Early sunlight filtered through the leaves of the olive tree next to my bedroom window. Jesus and His followers had just left Samaria on their way to Jerusalem.
Despite my father’s sickness, which had escalated slowly, he still managed to walk with me into the village to visit a friend. I noticed his lesions were spreading and becoming more painful.
Suddenly, we saw a crowd clustering together. Jesus, the prophet from Galilee, was praying for some people who were sick … all of whom I personally knew.
My father’s leprosy had not graduated to the point where he was forced to be quarantined. But it was fast moving in that direction.
We both knew of Jesus and of His teaching. My sisters and I, along with our father, had heard Him teach in Jerusalem at the Passover festival earlier that year.
We found ourselves spellbound by His words. Jesus spoke like no other teacher in Israel. Not once did He quote another rabbi as all the other teachers did. He instead used parables and metaphors and claimed that Almighty God had directly inspired what He said.
Our hearts burned within us as He spoke. Time stood still. Our eyes never moved from His face.
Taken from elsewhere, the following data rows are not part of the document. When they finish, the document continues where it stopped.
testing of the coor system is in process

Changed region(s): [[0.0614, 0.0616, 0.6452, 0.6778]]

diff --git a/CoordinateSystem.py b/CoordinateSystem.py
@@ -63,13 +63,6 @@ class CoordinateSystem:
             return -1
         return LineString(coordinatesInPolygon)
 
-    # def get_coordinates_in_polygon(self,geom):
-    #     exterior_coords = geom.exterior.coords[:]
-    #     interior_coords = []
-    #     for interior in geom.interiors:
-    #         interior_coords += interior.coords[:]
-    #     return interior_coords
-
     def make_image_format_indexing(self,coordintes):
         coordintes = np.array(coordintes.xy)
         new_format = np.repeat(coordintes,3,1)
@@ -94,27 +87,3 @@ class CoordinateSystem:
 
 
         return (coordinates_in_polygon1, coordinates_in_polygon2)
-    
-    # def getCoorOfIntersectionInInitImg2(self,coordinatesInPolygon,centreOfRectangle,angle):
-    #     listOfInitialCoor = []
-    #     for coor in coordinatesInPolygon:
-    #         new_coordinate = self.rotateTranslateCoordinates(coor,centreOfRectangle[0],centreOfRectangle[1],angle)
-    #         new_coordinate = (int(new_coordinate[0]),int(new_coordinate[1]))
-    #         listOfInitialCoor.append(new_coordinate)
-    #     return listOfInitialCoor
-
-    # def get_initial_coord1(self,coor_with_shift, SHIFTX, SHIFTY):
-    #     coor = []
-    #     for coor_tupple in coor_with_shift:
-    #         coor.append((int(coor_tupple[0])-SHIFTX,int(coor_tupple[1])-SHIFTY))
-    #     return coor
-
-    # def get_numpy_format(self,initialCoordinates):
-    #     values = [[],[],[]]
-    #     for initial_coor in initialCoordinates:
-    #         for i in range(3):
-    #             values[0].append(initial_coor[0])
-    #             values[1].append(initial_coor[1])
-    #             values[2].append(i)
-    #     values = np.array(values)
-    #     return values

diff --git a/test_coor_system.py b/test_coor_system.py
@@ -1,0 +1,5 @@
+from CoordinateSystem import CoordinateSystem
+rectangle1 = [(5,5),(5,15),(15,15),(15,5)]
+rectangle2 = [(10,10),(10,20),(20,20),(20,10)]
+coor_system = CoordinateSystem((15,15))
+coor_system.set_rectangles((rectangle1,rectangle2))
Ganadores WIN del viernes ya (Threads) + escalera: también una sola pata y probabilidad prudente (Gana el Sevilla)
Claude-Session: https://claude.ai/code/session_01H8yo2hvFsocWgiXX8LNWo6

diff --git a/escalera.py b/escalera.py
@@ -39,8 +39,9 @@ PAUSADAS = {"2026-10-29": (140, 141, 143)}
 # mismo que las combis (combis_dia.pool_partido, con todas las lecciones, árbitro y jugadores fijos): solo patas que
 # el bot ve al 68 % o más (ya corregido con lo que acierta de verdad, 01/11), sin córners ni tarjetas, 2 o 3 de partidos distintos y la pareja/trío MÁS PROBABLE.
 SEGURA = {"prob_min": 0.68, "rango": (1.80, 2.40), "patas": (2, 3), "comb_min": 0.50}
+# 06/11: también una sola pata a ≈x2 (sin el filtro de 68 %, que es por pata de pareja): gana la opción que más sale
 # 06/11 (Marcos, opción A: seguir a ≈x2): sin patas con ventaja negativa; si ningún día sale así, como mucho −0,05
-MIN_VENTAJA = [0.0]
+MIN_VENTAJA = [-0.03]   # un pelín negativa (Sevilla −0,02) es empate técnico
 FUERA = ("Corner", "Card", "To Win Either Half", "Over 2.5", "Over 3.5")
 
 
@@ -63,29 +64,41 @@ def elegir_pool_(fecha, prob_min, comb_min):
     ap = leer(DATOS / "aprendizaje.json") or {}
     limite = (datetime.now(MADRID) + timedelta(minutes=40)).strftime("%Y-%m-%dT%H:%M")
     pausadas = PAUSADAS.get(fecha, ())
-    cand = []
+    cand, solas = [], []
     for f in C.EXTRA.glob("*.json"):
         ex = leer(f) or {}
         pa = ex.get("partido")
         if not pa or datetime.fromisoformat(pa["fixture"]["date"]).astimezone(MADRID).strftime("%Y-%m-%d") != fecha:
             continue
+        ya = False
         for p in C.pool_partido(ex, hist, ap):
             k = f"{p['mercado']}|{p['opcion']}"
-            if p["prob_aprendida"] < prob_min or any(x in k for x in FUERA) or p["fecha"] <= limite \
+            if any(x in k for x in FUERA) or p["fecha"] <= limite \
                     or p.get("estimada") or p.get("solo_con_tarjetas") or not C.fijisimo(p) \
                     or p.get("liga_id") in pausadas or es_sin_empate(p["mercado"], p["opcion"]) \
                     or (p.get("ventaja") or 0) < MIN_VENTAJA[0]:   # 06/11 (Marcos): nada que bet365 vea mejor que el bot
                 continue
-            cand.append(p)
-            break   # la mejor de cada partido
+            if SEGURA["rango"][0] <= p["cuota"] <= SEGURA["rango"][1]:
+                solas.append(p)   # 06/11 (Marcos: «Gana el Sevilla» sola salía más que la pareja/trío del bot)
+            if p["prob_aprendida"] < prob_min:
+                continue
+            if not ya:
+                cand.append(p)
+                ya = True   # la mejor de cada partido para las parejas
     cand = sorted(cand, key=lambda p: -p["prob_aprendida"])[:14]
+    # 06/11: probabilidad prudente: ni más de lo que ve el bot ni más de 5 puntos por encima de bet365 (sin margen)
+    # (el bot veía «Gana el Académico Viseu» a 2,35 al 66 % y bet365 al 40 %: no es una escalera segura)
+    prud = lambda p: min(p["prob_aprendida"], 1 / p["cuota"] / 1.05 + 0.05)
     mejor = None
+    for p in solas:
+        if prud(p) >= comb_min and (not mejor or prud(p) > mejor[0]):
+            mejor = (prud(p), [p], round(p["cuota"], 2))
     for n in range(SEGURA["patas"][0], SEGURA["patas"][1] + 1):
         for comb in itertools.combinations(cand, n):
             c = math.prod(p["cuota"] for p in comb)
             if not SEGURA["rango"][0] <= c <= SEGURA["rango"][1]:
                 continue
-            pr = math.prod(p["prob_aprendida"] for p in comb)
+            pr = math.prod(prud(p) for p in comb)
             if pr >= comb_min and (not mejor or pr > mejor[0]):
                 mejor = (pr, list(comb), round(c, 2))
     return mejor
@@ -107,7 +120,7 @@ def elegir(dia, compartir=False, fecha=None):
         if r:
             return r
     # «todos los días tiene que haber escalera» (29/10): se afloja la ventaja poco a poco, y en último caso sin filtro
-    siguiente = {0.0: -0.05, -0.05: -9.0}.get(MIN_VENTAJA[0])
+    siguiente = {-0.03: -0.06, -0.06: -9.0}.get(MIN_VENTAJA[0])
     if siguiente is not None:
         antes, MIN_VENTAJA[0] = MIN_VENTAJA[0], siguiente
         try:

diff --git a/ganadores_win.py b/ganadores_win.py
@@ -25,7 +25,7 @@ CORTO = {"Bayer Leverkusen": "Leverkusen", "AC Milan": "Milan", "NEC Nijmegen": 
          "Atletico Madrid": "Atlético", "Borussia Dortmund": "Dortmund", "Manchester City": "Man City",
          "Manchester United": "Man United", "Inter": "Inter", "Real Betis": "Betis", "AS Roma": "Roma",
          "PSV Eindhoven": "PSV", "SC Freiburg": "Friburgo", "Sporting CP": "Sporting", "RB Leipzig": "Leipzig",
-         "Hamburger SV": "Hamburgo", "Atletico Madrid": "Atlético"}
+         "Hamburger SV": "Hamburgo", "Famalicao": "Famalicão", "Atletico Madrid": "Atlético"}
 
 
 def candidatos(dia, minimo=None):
The music of His voice, the majesty of His person, and the magnetism of His words ravished our hearts.
There was an air of sovereignty about Him. His confidence felt almost tangible, and it made me stand taller. At the same time, He was gentle and approachable. An unusual combination.
My father almost stumbled over the uneven stones. He gripped my arm, and I held him up. Some of the bandages on his right arm had come off, and his leprosy-marked skin was exposed for all to see. I saw others glance at him, and I felt their disdain.
We saw Jesus approaching ahead. I wanted nothing more than for my father to be healed of his disease.
“Jesus,” I called out, “please come here.”
My father ducked his head, almost embarrassed that he should be the center of any attention.
Jesus walked over to us and asked, “What would you like Me to do for you?” I’ll never forget it. My father said hesitatingly, “I have leprosy. I want to be made whole.”
Jesus looked straight at him, put one hand on his forehead and the other on his chest, and boldly said, “You are clean.”
My father straightened. Awe filled his face. Jesus motioned for me to come forward and examine him. Immediately I removed the bandages from his arms. The spots and lesions had vanished!
Dumbfounded, I pushed the words past the lump in my throat. “Thank You,” I said. After I could speak more I told Him, “We live in Bethany. If you are able, we would like to prepare a meal for You and Your disciples for dinner.”
My father clasped his hands together. “Yes, please, it would be our honor. I have two daughters, and they would be thrilled to have You join us.”
Jesus responded, “Thank you. My disciples and I will arrive at the eleventh hour.”
Euphoric I said, “Wonderful!” I gave Him directions to our house.
As we journeyed home, my father began to weep. “I cannot believe what just happened. I was so worried that I would have to leave you and the girls. It was my greatest nightmare.”
I couldn’t hold back the tears myself.
When we returned home, we told Mary and Martha that Jesus was in the village and about how He had healed our father. They were overjoyed. Tears coursed silently down Mary’s cheeks.
Martha examined him from head to toe (his eyes still red from crying). There was no sign of leprosy. The white patches of dead skin were gone, and so was the exposed infection underneath. Our father was completely healed.
I said to Martha, “But that is not all … the Teacher and His disciples are coming here tonight. We invited them for dinner.”
“What?” Martha said, stepping back.
“That’s wonderful!” Mary said.
“Wonderful?” Martha shot me a look.
“I hope you’ve learned how to cook and clean. We don’t have time. A meal for so many?”
Martha crossed her arms over her chest. I knew how much she loved to serve others, despite all her huffing and puffing.
“Tell me what to do,” I said.
“Firewood,” she barked. “Bring me lots of it.”
Mary eased her slender frame past Martha, asking if there was anything she could do to help.
“Of course,” Martha snapped.
“Get some baskets, we need to go into the city.”
Mary brushed her jet-black hair over her shoulder, grinned at me, and turned back to our older sister. “At your service.”
Martha began plotting how she was going to feed seventeen people. She had hosted many meals before, but this would be the largest she had ever prepared.
She paced back and forth. Her skirt swishing around her short legs, she began muttering about the project. “We’re going to need lots of dates, goat cheese, garlic, dill, bay leaves, coriander, mustard seeds, and lentils. I know exactly what I will prepare for everyone.”
Mary and Martha rushed to Jerusalem to obtain what they needed.
Taken from “God’s Favorite Place on Earth” by Frank Viola Author.